* Requirement
The full set of lines below has to be written out again exactly.

* Data for processing
>>>>>
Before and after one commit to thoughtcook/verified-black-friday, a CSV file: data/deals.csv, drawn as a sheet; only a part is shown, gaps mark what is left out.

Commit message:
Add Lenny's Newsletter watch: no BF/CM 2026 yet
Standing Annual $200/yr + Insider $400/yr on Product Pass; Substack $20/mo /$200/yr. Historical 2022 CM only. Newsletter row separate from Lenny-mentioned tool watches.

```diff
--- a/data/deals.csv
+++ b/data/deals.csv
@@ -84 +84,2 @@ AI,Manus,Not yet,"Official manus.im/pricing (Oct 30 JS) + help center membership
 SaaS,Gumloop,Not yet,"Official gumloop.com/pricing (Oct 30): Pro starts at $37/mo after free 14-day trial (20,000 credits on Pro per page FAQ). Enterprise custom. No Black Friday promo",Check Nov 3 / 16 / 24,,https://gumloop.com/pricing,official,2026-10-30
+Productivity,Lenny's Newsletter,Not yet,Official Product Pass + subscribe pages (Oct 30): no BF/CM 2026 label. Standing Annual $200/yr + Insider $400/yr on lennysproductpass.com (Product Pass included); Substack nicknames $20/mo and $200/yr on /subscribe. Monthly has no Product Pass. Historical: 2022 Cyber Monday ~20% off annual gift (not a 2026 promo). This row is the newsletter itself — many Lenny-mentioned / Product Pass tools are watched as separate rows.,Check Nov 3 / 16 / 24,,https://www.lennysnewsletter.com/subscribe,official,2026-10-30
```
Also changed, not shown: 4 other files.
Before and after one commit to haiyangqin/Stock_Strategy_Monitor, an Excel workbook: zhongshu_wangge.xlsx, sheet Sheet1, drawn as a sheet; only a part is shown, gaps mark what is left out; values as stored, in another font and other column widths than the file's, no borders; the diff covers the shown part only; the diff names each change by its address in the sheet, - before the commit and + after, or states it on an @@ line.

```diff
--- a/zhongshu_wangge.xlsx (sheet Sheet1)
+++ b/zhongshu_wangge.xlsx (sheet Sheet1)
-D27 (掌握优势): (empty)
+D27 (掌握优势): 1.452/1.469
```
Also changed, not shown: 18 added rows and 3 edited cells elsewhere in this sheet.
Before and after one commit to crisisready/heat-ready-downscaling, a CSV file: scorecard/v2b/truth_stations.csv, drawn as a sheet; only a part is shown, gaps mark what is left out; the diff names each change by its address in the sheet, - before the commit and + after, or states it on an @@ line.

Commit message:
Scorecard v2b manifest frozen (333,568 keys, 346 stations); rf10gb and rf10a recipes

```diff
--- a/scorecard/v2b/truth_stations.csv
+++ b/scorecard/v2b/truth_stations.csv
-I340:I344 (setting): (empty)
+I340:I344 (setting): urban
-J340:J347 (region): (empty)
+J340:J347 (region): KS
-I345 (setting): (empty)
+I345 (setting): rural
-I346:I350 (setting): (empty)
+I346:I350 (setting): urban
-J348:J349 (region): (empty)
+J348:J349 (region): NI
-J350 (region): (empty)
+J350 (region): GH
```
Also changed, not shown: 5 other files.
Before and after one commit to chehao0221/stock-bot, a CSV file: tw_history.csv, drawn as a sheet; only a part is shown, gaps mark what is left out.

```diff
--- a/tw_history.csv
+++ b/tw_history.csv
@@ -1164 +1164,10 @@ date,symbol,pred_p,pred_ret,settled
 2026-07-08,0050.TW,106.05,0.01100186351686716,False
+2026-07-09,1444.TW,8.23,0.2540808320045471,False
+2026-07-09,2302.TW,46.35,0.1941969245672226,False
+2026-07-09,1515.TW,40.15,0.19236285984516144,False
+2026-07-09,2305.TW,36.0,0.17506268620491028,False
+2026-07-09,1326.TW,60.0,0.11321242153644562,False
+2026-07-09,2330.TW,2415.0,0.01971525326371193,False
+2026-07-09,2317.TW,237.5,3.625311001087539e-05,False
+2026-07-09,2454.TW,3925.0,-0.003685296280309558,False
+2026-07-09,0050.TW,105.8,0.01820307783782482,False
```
<<<<<
* Output
Before and after one commit to thoughtcook/verified-black-friday, a CSV file: data/deals.csv, drawn as a sheet; only a part is shown, gaps mark what is left out.

Commit message:
Add Lenny's Newsletter watch: no BF/CM 2026 yet
Standing Annual $200/yr + Insider $400/yr on Product Pass; Substack $20/mo /$200/yr. Historical 2022 CM only. Newsletter row separate from Lenny-mentioned tool watches.

```diff
--- a/data/deals.csv
+++ b/data/deals.csv
@@ -84 +84,2 @@ AI,Manus,Not yet,"Official manus.im/pricing (Oct 30 JS) + help center membership
 SaaS,Gumloop,Not yet,"Official gumloop.com/pricing (Oct 30): Pro starts at $37/mo after free 14-day trial (20,000 credits on Pro per page FAQ). Enterprise custom. No Black Friday promo",Check Nov 3 / 16 / 24,,https://gumloop.com/pricing,official,2026-10-30
+Productivity,Lenny's Newsletter,Not yet,Official Product Pass + subscribe pages (Oct 30): no BF/CM 2026 label. Standing Annual $200/yr + Insider $400/yr on lennysproductpass.com (Product Pass included); Substack nicknames $20/mo and $200/yr on /subscribe. Monthly has no Product Pass. Historical: 2022 Cyber Monday ~20% off annual gift (not a 2026 promo). This row is the newsletter itself — many Lenny-mentioned / Product Pass tools are watched as separate rows.,Check Nov 3 / 16 / 24,,https://www.lennysnewsletter.com/subscribe,official,2026-10-30
```
Also changed, not shown: 4 other files.
Before and after one commit to haiyangqin/Stock_Strategy_Monitor, an Excel workbook: zhongshu_wangge.xlsx, sheet Sheet1, drawn as a sheet; only a part is shown, gaps mark what is left out; values as stored, in another font and other column widths than the file's, no borders; the diff covers the shown part only; the diff names each change by its address in the sheet, - before the commit and + after, or states it on an @@ line.

```diff
--- a/zhongshu_wangge.xlsx (sheet Sheet1)
+++ b/zhongshu_wangge.xlsx (sheet Sheet1)
-D27 (掌握优势): (empty)
+D27 (掌握优势): 1.452/1.469
```
Also changed, not shown: 18 added rows and 3 edited cells elsewhere in this sheet.
Before and after one commit to crisisready/heat-ready-downscaling, a CSV file: scorecard/v2b/truth_stations.csv, drawn as a sheet; only a part is shown, gaps mark what is left out; the diff names each change by its address in the sheet, - before the commit and + after, or states it on an @@ line.

Commit message:
Scorecard v2b manifest frozen (333,568 keys, 346 stations); rf10gb and rf10a recipes

```diff
--- a/scorecard/v2b/truth_stations.csv
+++ b/scorecard/v2b/truth_stations.csv
-I340:I344 (setting): (empty)
+I340:I344 (setting): urban
-J340:J347 (region): (empty)
+J340:J347 (region): KS
-I345 (setting): (empty)
+I345 (setting): rural
-I346:I350 (setting): (empty)
+I346:I350 (setting): urban
-J348:J349 (region): (empty)
+J348:J349 (region): NI
-J350 (region): (empty)
+J350 (region): GH
```
Also changed, not shown: 5 other files.
Before and after one commit to chehao0221/stock-bot, a CSV file: tw_history.csv, drawn as a sheet; only a part is shown, gaps mark what is left out.

```diff
--- a/tw_history.csv
+++ b/tw_history.csv
@@ -1164 +1164,10 @@ date,symbol,pred_p,pred_ret,settled
 2026-07-08,0050.TW,106.05,0.01100186351686716,False
+2026-07-09,1444.TW,8.23,0.2540808320045471,False
+2026-07-09,2302.TW,46.35,0.1941969245672226,False
+2026-07-09,1515.TW,40.15,0.19236285984516144,False
+2026-07-09,2305.TW,36.0,0.17506268620491028,False
+2026-07-09,1326.TW,60.0,0.11321242153644562,False
+2026-07-09,2330.TW,2415.0,0.01971525326371193,False
+2026-07-09,2317.TW,237.5,3.625311001087539e-05,False
+2026-07-09,2454.TW,3925.0,-0.003685296280309558,False
+2026-07-09,0050.TW,105.8,0.01820307783782482,False
```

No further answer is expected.